## GOAL OF THE EXERCISE
Would you return the listing that follows exactly, leaving its pictures behind?

## INFORMATION

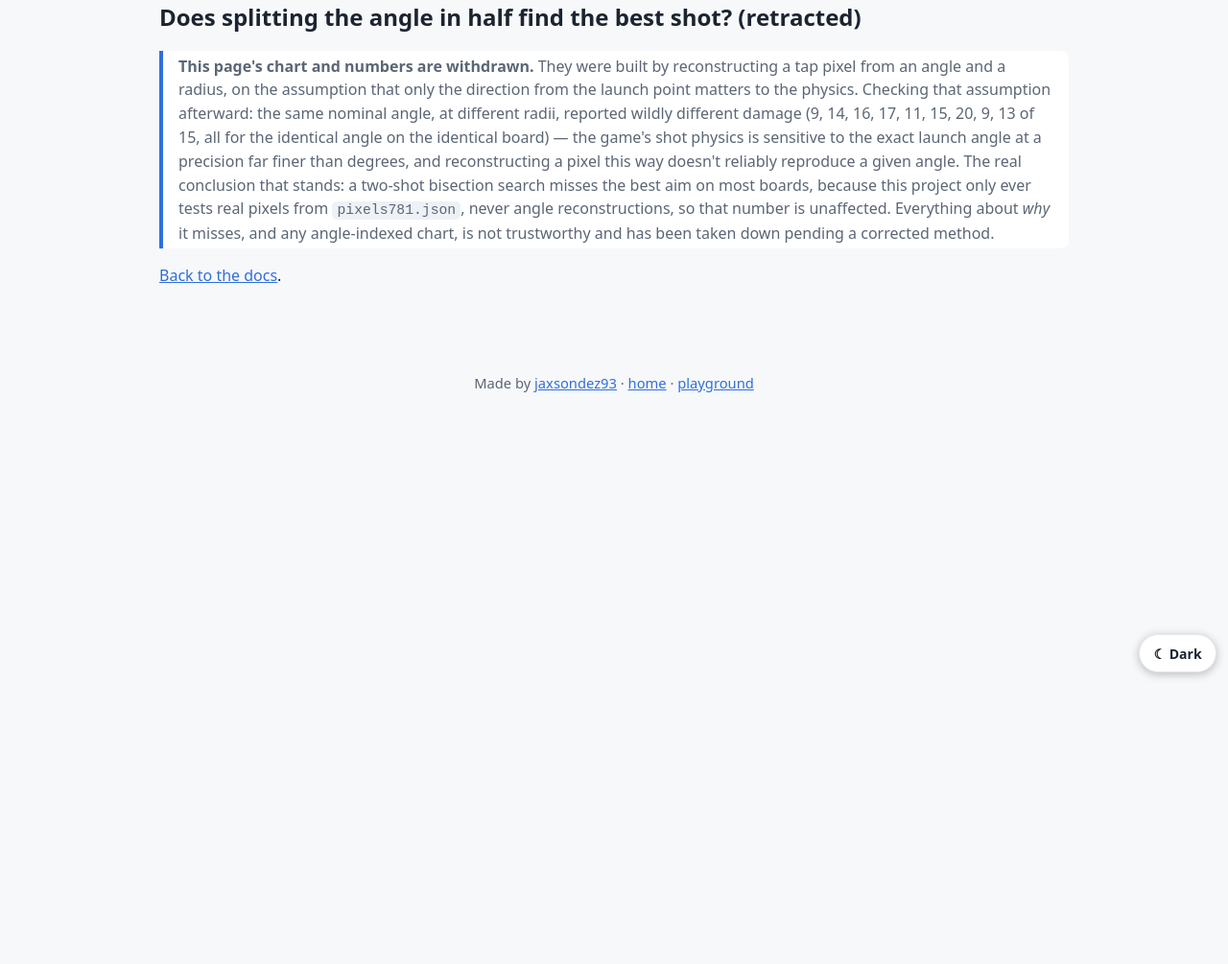
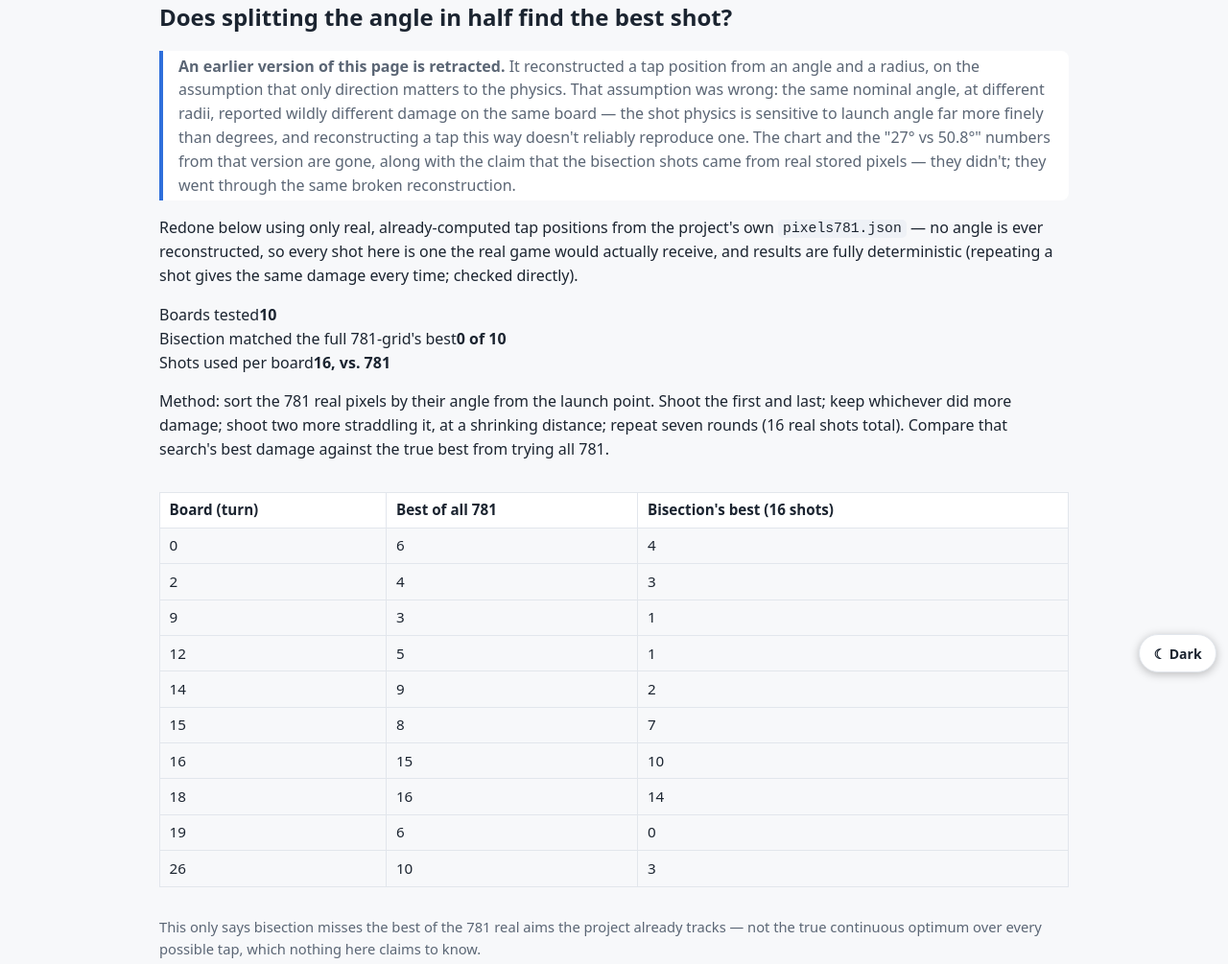
Before and after one commit to jaxsondez93-arch/nn-dashboard, a plain HTML site: page docs/angle-search.html in a window 1280 px wide. Shown: the part 87-1092 px from the top of the page at 96% size. Before the commit the page ends 800 px from the top, so only its background shows below. Drawn offline with Linux system fonts and the light colour scheme.

Commit message:
Redo the bisection comparison with real stored pixels, no angle reconstruction

```diff
--- a/docs/angle-search.html
+++ b/docs/angle-search.html
@@ -4,8 +4,31 @@
 </head>
 <body><header class="top"><a class="brand" href="../index.html">nn-dashboard</a><nav><a href="../demo/">Live demo</a><a href="../playground/">Playground</a><a href="../play/">Watch the bot play</a><a href="../play/puzzle.html">Build a puzzle</a><a href="../yourself/">Play it yourself</a><a href="../contribute/">Lend your processor</a><a href="PLAIN_ENGLISH.html">In plain English</a><a href="README.html">Docs</a><a href="https://github.com/jaxsondez93-arch/nn-dashboard">GitHub</a></nav></header>
 <main><article>
-<h1>Does splitting the angle in half find the best shot? (retracted)</h1>
-<blockquote><strong>This page's chart and numbers are withdrawn.</strong> They were built by reconstructing a tap pixel from an angle and a radius, on the assumption that only the direction from the launch point matters to the physics. Checking that assumption afterward: the same nominal angle, at different radii, reported wildly different damage (9, 14, 16, 17, 11, 15, 20, 9, 13 of 15, all for the identical angle on the identical board) &mdash; the game's shot physics is sensitive to the exact launch angle at a precision far finer than degrees, and reconstructing a pixel this way doesn't reliably reproduce a given angle. The real conclusion that stands: a two-shot bisection search misses the best aim on most boards, because this project only ever tests real pixels from <code>pixels781.json</code>, never angle reconstructions, so that number is unaffected. Everything about <em>why</em> it misses, and any angle-indexed chart, is not trustworthy and has been taken down pending a corrected method.</blockquote>
+<h1>Does splitting the angle in half find the best shot?</h1>
+<blockquote><strong>An earlier version of this page is retracted.</strong> It reconstructed a tap position from an angle and a radius, on the assumption that only direction matters to the physics. That assumption was wrong: the same nominal angle, at different radii, reported wildly different damage on the same board &mdash; the shot physics is sensitive to launch angle far more finely than degrees, and reconstructing a tap this way doesn't reliably reproduce one. The chart and the "27&deg; vs 50.8&deg;" numbers from that version are gone, along with the claim that the bisection shots came from real stored pixels &mdash; they didn't; they went through the same broken reconstruction.</blockquote>
+<p>Redone below using only real, already-computed tap positions from the project's own <code>pixels781.json</code> &mdash; no angle is ever reconstructed, so every shot here is one the real game would actually receive, and results are fully deterministic (repeating a shot gives the same damage every time; checked directly).</p>
+<div class="verdict">
+  <div class="vcard true"><span>Boards tested</span><b>10</b></div>
+  <div class="vcard search"><span>Bisection matched the full 781-grid's best</span><b>0 of 10</b></div>
+  <div class="vcard"><span>Shots used per board</span><b>16, vs. 781</b></div>
+</div>
+<p>Method: sort the 781 real pixels by their angle from the launch point. Shoot the first and last; keep whichever did more damage; shoot two more straddling it, at a shrinking distance; repeat seven rounds (16 real shots total). Compare that search's best damage against the true best from trying all 781.</p>
+<div class="table-wrap"><table>
+  <thead><tr><th>Board (turn)</th><th>Best of all 781</th><th>Bisection's best (16 shots)</th></tr></thead>
+  <tbody>
+    <tr><td>0</td><td>6</td><td>4</td></tr>
+    <tr><td>2</td><td>4</td><td>3</td></tr>
+    <tr><td>9</td><td>3</td><td>1</td></tr>
+    <tr><td>12</td><td>5</td><td>1</td></tr>
+    <tr><td>14</td><td>9</td><td>2</td></tr>
+    <tr><td>15</td><td>8</td><td>7</td></tr>
+    <tr><td>16</td><td>15</td><td>10</td></tr>
+    <tr><td>18</td><td>16</td><td>14</td></tr>
+    <tr><td>19</td><td>6</td><td>0</td></tr>
+    <tr><td>26</td><td>10</td><td>3</td></tr>
+  </tbody>
+</table></div>
+<p class="note">This only says bisection misses the best of the 781 real aims the project already tracks &mdash; not the true continuous optimum over every possible tap, which nothing here claims to know.</p>
 <p><a href="README.html">Back to the docs</a>.</p>
 </article></main>
 <footer>Made by <a href="https://github.com/jaxsondez93-arch">jaxsondez93</a> · <a href="../index.html">home</a> · <a href="../playground/">playground</a></footer>
```
Also changed, not shown: docs/README.html (+1 -1 lines), index.html (+1 -1 lines).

## YOUR SOLUTION
Before and after one commit to jaxsondez93-arch/nn-dashboard, a plain HTML site: page docs/angle-search.html in a window 1280 px wide. Shown: the part 87-1092 px from the top of the page at 96% size. Before the commit the page ends 800 px from the top, so only its background shows below. Drawn offline with Linux system fonts and the light colour scheme.

Commit message:
Redo the bisection comparison with real stored pixels, no angle reconstruction

```diff
--- a/docs/angle-search.html
+++ b/docs/angle-search.html
@@ -4,8 +4,31 @@
 </head>
 <body><header class="top"><a class="brand" href="../index.html">nn-dashboard</a><nav><a href="../demo/">Live demo</a><a href="../playground/">Playground</a><a href="../play/">Watch the bot play</a><a href="../play/puzzle.html">Build a puzzle</a><a href="../yourself/">Play it yourself</a><a href="../contribute/">Lend your processor</a><a href="PLAIN_ENGLISH.html">In plain English</a><a href="README.html">Docs</a><a href="https://github.com/jaxsondez93-arch/nn-dashboard">GitHub</a></nav></header>
 <main><article>
-<h1>Does splitting the angle in half find the best shot? (retracted)</h1>
-<blockquote><strong>This page's chart and numbers are withdrawn.</strong> They were built by reconstructing a tap pixel from an angle and a radius, on the assumption that only the direction from the launch point matters to the physics. Checking that assumption afterward: the same nominal angle, at different radii, reported wildly different damage (9, 14, 16, 17, 11, 15, 20, 9, 13 of 15, all for the identical angle on the identical board) &mdash; the game's shot physics is sensitive to the exact launch angle at a precision far finer than degrees, and reconstructing a pixel this way doesn't reliably reproduce a given angle. The real conclusion that stands: a two-shot bisection search misses the best aim on most boards, because this project only ever tests real pixels from <code>pixels781.json</code>, never angle reconstructions, so that number is unaffected. Everything about <em>why</em> it misses, and any angle-indexed chart, is not trustworthy and has been taken down pending a corrected method.</blockquote>
+<h1>Does splitting the angle in half find the best shot?</h1>
+<blockquote><strong>An earlier version of this page is retracted.</strong> It reconstructed a tap position from an angle and a radius, on the assumption that only direction matters to the physics. That assumption was wrong: the same nominal angle, at different radii, reported wildly different damage on the same board &mdash; the shot physics is sensitive to launch angle far more finely than degrees, and reconstructing a tap this way doesn't reliably reproduce one. The chart and the "27&deg; vs 50.8&deg;" numbers from that version are gone, along with the claim that the bisection shots came from real stored pixels &mdash; they didn't; they went through the same broken reconstruction.</blockquote>
+<p>Redone below using only real, already-computed tap positions from the project's own <code>pixels781.json</code> &mdash; no angle is ever reconstructed, so every shot here is one the real game would actually receive, and results are fully deterministic (repeating a shot gives the same damage every time; checked directly).</p>
+<div class="verdict">
+  <div class="vcard true"><span>Boards tested</span><b>10</b></div>
+  <div class="vcard search"><span>Bisection matched the full 781-grid's best</span><b>0 of 10</b></div>
+  <div class="vcard"><span>Shots used per board</span><b>16, vs. 781</b></div>
+</div>
+<p>Method: sort the 781 real pixels by their angle from the launch point. Shoot the first and last; keep whichever did more damage; shoot two more straddling it, at a shrinking distance; repeat seven rounds (16 real shots total). Compare that search's best damage against the true best from trying all 781.</p>
+<div class="table-wrap"><table>
+  <thead><tr><th>Board (turn)</th><th>Best of all 781</th><th>Bisection's best (16 shots)</th></tr></thead>
+  <tbody>
+    <tr><td>0</td><td>6</td><td>4</td></tr>
+    <tr><td>2</td><td>4</td><td>3</td></tr>
+    <tr><td>9</td><td>3</td><td>1</td></tr>
+    <tr><td>12</td><td>5</td><td>1</td></tr>
+    <tr><td>14</td><td>9</td><td>2</td></tr>
+    <tr><td>15</td><td>8</td><td>7</td></tr>
+    <tr><td>16</td><td>15</td><td>10</td></tr>
+    <tr><td>18</td><td>16</td><td>14</td></tr>
+    <tr><td>19</td><td>6</td><td>0</td></tr>
+    <tr><td>26</td><td>10</td><td>3</td></tr>
+  </tbody>
+</table></div>
+<p class="note">This only says bisection misses the best of the 781 real aims the project already tracks &mdash; not the true continuous optimum over every possible tap, which nothing here claims to know.</p>
 <p><a href="README.html">Back to the docs</a>.</p>
 </article></main>
 <footer>Made by <a href="https://github.com/jaxsondez93-arch">jaxsondez93</a> · <a href="../index.html">home</a> · <a href="../playground/">playground</a></footer>
```
Also changed, not shown: docs/README.html (+1 -1 lines), index.html (+1 -1 lines).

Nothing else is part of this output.